▶ What you are asked to do:
The records below hold a stretch from the line with "Also changed, not shown: other" through the line with "Also changed, not shown: README.md"; return exactly those lines, ends included, and nothing more.

▶ Records to process:

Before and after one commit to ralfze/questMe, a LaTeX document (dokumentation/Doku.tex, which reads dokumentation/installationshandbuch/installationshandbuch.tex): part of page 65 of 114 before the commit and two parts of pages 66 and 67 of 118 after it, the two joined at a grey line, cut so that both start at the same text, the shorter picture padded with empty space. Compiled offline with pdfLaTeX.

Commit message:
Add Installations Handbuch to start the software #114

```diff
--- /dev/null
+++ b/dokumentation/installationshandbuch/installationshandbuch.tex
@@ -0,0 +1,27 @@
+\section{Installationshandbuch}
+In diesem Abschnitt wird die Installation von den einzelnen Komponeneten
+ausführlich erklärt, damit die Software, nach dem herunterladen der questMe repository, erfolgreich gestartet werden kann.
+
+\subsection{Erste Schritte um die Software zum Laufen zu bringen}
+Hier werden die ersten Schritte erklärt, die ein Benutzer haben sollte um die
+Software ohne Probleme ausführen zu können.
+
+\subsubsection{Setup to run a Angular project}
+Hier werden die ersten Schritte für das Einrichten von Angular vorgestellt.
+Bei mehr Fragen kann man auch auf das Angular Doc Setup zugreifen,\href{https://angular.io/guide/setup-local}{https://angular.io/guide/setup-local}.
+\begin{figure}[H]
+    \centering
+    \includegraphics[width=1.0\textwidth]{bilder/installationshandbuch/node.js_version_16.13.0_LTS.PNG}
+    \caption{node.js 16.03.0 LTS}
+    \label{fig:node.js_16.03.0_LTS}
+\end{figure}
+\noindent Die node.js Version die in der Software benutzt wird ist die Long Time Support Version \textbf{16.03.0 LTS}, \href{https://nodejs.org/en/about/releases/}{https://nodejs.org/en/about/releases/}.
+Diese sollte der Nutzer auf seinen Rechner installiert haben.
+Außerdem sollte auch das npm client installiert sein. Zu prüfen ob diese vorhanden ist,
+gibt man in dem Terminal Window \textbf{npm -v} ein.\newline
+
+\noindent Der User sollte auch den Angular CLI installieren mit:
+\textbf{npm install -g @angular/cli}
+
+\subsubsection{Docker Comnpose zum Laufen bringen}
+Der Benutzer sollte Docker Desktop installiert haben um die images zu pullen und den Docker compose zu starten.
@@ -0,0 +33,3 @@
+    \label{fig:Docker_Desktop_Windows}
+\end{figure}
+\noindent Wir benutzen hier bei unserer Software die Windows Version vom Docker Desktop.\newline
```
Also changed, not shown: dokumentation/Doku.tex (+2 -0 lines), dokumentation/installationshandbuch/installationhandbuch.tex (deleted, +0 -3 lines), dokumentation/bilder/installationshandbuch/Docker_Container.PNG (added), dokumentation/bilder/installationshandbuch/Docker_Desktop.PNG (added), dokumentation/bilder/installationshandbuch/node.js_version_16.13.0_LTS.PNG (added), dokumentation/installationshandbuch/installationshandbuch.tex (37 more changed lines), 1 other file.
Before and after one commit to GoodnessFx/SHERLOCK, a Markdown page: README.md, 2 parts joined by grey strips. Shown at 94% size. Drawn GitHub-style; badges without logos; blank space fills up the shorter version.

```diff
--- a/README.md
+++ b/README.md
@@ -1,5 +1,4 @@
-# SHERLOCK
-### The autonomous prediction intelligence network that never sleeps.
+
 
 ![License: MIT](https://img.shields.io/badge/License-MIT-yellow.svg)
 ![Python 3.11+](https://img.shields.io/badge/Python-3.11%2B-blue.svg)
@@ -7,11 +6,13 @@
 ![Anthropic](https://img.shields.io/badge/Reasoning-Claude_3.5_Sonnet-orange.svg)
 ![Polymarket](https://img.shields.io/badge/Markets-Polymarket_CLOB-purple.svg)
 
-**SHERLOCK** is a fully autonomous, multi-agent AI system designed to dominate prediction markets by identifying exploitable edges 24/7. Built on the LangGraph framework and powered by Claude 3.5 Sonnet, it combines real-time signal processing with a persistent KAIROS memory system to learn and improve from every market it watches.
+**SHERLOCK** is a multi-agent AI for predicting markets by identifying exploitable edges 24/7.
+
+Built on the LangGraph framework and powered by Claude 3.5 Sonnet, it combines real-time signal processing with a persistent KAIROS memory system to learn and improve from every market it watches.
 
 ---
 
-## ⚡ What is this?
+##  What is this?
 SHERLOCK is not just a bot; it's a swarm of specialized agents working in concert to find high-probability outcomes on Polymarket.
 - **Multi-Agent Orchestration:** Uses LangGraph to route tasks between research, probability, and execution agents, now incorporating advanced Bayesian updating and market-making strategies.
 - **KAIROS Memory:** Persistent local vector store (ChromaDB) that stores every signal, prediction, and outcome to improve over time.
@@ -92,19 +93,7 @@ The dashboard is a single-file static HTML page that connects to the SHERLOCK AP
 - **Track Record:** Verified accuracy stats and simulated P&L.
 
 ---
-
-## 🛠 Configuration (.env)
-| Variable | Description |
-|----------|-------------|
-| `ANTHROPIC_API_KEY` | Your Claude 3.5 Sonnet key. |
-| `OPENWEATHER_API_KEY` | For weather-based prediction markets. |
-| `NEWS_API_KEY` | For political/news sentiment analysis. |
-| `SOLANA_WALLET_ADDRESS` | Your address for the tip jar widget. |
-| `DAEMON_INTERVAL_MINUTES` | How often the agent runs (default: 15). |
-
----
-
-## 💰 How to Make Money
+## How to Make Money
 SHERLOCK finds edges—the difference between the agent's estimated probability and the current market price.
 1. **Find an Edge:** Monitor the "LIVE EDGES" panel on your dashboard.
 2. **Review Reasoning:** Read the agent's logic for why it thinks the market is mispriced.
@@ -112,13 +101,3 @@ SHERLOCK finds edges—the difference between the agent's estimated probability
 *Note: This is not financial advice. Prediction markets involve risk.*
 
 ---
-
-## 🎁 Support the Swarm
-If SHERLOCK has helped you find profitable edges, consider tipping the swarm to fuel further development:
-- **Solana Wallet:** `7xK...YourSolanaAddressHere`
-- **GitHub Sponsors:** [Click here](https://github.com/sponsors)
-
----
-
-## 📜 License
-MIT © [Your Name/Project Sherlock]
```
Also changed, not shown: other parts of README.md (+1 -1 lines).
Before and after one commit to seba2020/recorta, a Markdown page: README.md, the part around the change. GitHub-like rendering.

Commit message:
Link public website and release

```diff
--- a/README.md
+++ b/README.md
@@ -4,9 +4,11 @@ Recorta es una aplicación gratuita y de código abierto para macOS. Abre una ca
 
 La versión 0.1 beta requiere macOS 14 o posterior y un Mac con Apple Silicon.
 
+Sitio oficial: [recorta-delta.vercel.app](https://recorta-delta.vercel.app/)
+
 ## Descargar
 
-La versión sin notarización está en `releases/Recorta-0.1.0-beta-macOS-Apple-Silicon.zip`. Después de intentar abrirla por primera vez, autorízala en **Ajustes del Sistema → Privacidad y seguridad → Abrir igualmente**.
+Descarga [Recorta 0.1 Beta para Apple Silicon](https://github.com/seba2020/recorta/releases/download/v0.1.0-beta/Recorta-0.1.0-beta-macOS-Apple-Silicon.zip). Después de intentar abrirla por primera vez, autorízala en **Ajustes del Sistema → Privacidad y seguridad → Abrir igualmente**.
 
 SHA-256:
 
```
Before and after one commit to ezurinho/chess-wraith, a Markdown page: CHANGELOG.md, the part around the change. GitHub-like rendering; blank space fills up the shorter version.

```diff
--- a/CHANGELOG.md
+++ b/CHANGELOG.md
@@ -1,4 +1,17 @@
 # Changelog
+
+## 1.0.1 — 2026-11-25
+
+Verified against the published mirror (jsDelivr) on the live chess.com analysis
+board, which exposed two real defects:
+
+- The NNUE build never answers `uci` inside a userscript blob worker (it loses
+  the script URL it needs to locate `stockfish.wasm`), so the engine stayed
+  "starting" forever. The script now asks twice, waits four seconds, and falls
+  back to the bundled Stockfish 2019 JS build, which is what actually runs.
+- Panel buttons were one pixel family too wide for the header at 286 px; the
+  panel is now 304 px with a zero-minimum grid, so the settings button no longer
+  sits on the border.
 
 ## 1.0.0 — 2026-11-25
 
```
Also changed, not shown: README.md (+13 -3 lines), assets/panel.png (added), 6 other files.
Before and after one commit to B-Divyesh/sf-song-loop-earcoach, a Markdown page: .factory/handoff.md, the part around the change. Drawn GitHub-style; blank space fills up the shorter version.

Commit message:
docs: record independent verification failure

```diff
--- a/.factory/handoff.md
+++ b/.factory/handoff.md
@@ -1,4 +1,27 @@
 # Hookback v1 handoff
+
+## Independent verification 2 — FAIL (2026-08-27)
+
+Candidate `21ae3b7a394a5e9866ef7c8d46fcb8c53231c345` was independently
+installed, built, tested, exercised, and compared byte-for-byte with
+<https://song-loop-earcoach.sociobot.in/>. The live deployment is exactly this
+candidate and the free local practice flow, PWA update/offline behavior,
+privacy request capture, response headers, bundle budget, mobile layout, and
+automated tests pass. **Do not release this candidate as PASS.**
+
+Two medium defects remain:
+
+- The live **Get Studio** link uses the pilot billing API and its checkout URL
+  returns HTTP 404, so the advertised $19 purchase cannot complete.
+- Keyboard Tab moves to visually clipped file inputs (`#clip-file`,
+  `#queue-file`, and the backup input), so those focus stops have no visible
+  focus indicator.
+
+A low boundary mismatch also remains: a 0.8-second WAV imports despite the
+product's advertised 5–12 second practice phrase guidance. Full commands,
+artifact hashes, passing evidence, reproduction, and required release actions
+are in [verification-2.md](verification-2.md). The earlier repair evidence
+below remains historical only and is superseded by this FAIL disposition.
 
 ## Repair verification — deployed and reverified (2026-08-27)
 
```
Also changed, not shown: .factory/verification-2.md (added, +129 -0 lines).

▶ Exercise solution:
Also changed, not shown: other parts of README.md (+1 -1 lines).
Before and after one commit to seba2020/recorta, a Markdown page: README.md, the part around the change. GitHub-like rendering.

Commit message:
Link public website and release

```diff
--- a/README.md
+++ b/README.md
@@ -4,9 +4,11 @@ Recorta es una aplicación gratuita y de código abierto para macOS. Abre una ca
 
 La versión 0.1 beta requiere macOS 14 o posterior y un Mac con Apple Silicon.
 
+Sitio oficial: [recorta-delta.vercel.app](https://recorta-delta.vercel.app/)
+
 ## Descargar
 
-La versión sin notarización está en `releases/Recorta-0.1.0-beta-macOS-Apple-Silicon.zip`. Después de intentar abrirla por primera vez, autorízala en **Ajustes del Sistema → Privacidad y seguridad → Abrir igualmente**.
+Descarga [Recorta 0.1 Beta para Apple Silicon](https://github.com/seba2020/recorta/releases/download/v0.1.0-beta/Recorta-0.1.0-beta-macOS-Apple-Silicon.zip). Después de intentar abrirla por primera vez, autorízala en **Ajustes del Sistema → Privacidad y seguridad → Abrir igualmente**.
 
 SHA-256:
 
```
Before and after one commit to ezurinho/chess-wraith, a Markdown page: CHANGELOG.md, the part around the change. GitHub-like rendering; blank space fills up the shorter version.

```diff
--- a/CHANGELOG.md
+++ b/CHANGELOG.md
@@ -1,4 +1,17 @@
 # Changelog
+
+## 1.0.1 — 2026-11-25
+
+Verified against the published mirror (jsDelivr) on the live chess.com analysis
+board, which exposed two real defects:
+
+- The NNUE build never answers `uci` inside a userscript blob worker (it loses
+  the script URL it needs to locate `stockfish.wasm`), so the engine stayed
+  "starting" forever. The script now asks twice, waits four seconds, and falls
+  back to the bundled Stockfish 2019 JS build, which is what actually runs.
+- Panel buttons were one pixel family too wide for the header at 286 px; the
+  panel is now 304 px with a zero-minimum grid, so the settings button no longer
+  sits on the border.
 
 ## 1.0.0 — 2026-11-25
 
```
Also changed, not shown: README.md (+13 -3 lines), assets/panel.png (added), 6 other files.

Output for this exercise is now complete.